• YOUR GOAL
Look through the records and copy every line in which "class" appears.

• EXCERPTED RECORDS
━━━━━━━━
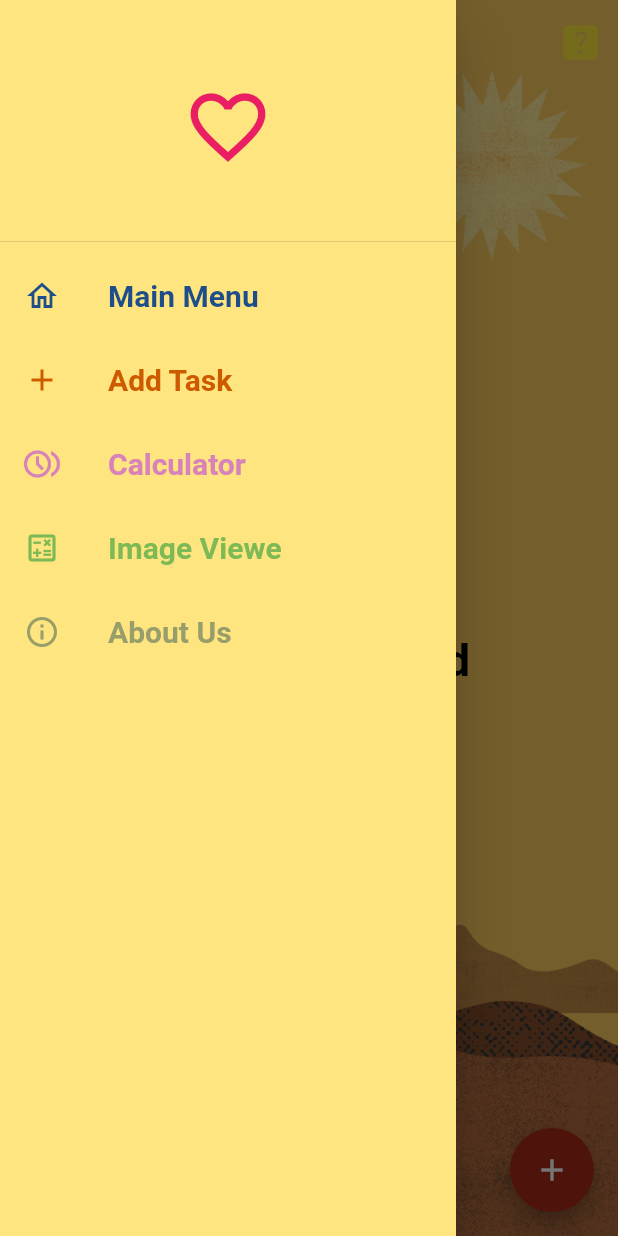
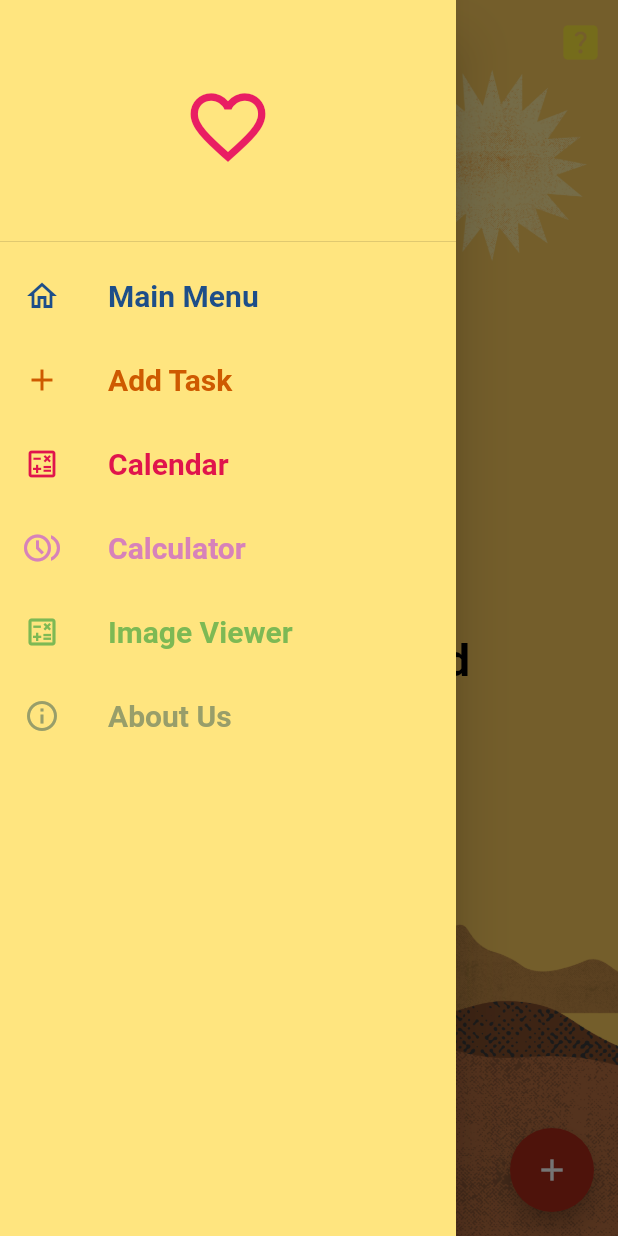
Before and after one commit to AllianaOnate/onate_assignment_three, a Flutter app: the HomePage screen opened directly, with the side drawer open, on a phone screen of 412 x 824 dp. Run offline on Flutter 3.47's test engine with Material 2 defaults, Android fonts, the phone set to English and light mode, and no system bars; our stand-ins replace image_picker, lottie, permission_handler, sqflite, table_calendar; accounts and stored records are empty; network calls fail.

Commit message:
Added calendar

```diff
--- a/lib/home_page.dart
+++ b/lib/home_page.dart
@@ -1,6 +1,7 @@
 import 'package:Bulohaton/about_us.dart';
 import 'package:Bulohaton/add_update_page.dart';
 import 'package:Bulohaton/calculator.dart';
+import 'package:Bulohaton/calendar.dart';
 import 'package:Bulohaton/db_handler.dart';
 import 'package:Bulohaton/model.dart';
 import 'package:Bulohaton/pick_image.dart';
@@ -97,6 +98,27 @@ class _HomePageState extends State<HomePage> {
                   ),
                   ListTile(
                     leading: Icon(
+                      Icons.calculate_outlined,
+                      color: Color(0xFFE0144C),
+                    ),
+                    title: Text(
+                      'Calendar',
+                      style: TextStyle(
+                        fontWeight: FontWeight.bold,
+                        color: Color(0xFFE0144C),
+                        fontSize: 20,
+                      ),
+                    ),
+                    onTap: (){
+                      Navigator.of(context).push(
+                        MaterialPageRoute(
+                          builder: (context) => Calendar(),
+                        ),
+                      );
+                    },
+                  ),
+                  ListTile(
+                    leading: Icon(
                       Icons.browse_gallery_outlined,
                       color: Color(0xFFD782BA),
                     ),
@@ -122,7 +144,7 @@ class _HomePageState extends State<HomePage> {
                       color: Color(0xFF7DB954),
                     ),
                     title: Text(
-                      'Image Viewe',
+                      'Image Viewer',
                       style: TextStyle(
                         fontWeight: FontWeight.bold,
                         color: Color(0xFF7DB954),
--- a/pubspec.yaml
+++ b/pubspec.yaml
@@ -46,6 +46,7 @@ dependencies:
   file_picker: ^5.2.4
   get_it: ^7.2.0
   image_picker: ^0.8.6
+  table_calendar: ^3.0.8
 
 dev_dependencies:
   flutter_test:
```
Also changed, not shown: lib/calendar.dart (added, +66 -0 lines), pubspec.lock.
━━━━━━━━
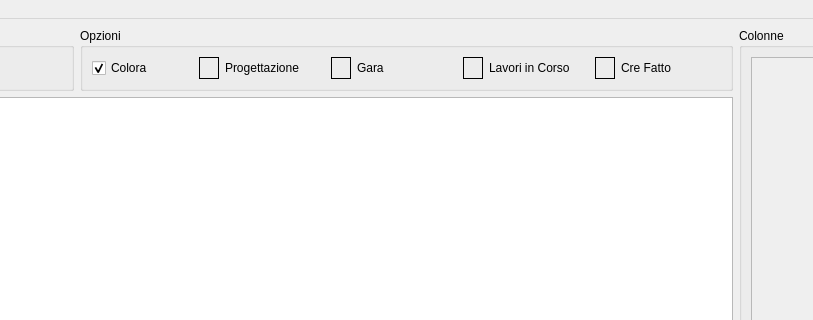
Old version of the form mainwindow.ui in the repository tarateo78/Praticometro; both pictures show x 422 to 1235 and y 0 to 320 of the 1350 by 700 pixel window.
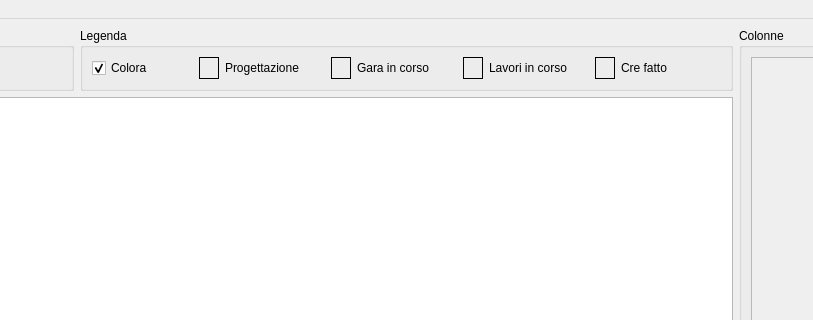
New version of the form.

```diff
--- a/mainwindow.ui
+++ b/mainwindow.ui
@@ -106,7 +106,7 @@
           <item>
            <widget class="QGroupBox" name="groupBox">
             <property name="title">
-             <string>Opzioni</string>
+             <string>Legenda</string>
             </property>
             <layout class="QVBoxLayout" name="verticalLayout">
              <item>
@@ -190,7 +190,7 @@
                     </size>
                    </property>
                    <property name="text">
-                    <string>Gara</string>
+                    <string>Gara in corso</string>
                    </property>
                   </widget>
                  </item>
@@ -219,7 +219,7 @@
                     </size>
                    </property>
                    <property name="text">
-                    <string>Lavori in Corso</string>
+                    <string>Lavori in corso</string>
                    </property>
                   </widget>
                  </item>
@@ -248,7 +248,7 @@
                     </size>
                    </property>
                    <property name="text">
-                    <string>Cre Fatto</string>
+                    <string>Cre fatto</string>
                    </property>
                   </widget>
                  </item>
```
━━━━━━━━
• YOUR RESPONSE
@@ -97,6 +98,27 @@ class _HomePageState extends State<HomePage> {
@@ -122,7 +144,7 @@ class _HomePageState extends State<HomePage> {
            <widget class="QGroupBox" name="groupBox">
             <layout class="QVBoxLayout" name="verticalLayout">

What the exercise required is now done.